The bizarre removal from the Nkandla family homestead and subsequent detention by the State Security Agency (SSA) of maNtuli Zuma following unproven allegations six years ago of involvement in the “poisoning” of her husband Jacob Zuma had a sequel at the Commission of Inquiry into State Capture.
In 2019, maNtuli instructed lawyer Ulrich Roux to write to National Prosecuting Authority head Shamila Batohi, to finalise the investigation against her, after awaiting her fate since 2015.
Referring to maNtuli’s detention in Durban North, SSA acting director-general Loyiso Jafta told Deputy Chief Justice Raymond Zondo: “There was a report in the media of an attempted murder of former president Jacob Zuma, allegedly by his wife – maNtuli. This matter was investigated by – among others – the State Security Agency.
“It was a private and public matter because you did not know whether he was being poisoned for being president or because of domestic considerations.
“Mrs Zuma was then in essence put in the custody of the State Security Agency. She was in remand detention, without having gone through due processes – kept against her will and without evidence.”
Zondo remarked: “If she was kept there against her will, that would be quite serious because it would be detention by an organ of state in circumstances where no law allowed an organ of state to detain her – quite serious.”
Jafta responded: “It is one example showing the straddling of the private and the public person of former president Zuma. I have to say that it is very difficult to determine with absolute certainty that a president has given an instruction or not.
“It does happen quite a lot and it must have happened that functionaries at various levels would anticipate what would be agreeable to the person of the president. What would please the president and take such initiatives, regardless of what the law says.
“I don’t want to create an impression that former president Zuma was always aware and consented to many of the things that were done, presumably for his benefit – either in his private or public capacity.

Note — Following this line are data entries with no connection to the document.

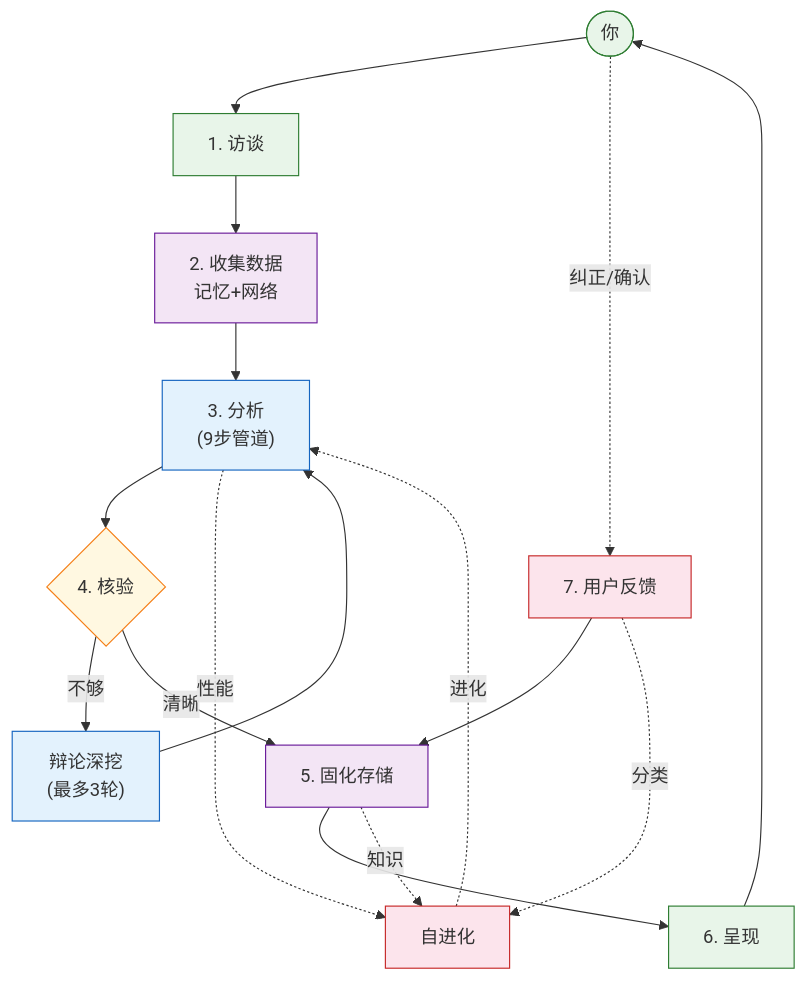
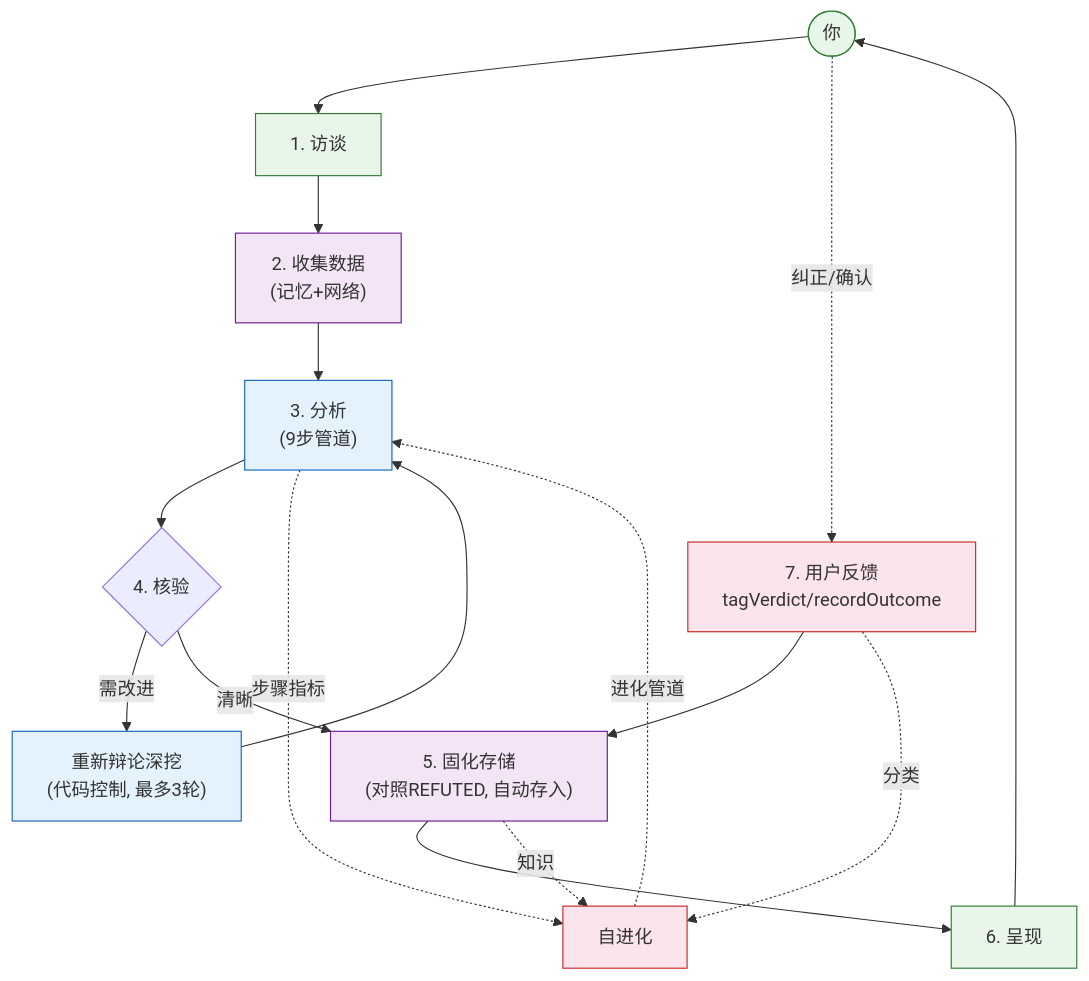
One commit to ljjluke/ponder-skill changed the diagram in README_CN.md. Above: the diagram before and after it, drawn with Mermaid. The commit also changed other lines of this file and 1 other file, not shown here.

````diff
--- a/README_CN.md
+++ b/README_CN.md
@@ -33,24 +41,26 @@
 ```mermaid
 flowchart TB
     classDef user fill:#e8f5e9,stroke:#2e7d32
     classDef pipe fill:#e3f2fd,stroke:#1565c0
     classDef mem fill:#f3e5f5,stroke:#6a1b9a
     classDef evolve fill:#fce4ec,stroke:#c62828
-    classDef check fill:#fff8e1,stroke:#f57f17
 
     U(["你"]):::user --> I["1. 访谈"]:::user
-    I --> DQ["2. 收集数据<br/>记忆+网络"]:::mem
+    I --> DQ["2. 收集数据<br/>(记忆+网络)"]:::mem
     DQ --> PL["3. 分析<br/>(9步管道)"]:::pipe
-    PL --> V{"4. 核验"}:::check
-    V -->|不够| D["辩论深挖<br/>(最多3轮)"]:::pipe
+
+    PL --> V{"4. 核验"}
+    V -->|需改进| D["重新辩论深挖<br/>(代码控制, 最多3轮)"]:::pipe
     D --> PL
-    V -->|清晰| C["5. 固化存储"]:::mem
+    V -->|清晰| C["5. 固化存储<br/>(对照REFUTED, 自动存入)"]:::mem
+
     C --> P["6. 呈现"]:::user
     P --> U
-    U -.->|纠正/确认| F["7. 用户反馈"]:::evolve
+    U -.->|纠正/确认| F["7. 用户反馈<br/>tagVerdict/recordOutcome"]:::evolve
     F --> C
-    PL -.->|性能| E["自进化"]:::evolve
+
+    PL -.->|步骤指标| E["自进化"]:::evolve
     C -.->|知识| E
     F -.->|分类| E
-    E -.->|进化| PL
+    E -.->|进化管道| PL
 ```
````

“When you assist and advance the political agenda of a faction associated with the president, you assist his private person.
“There are instances when our activities responded to his personal interest in his private capacity.”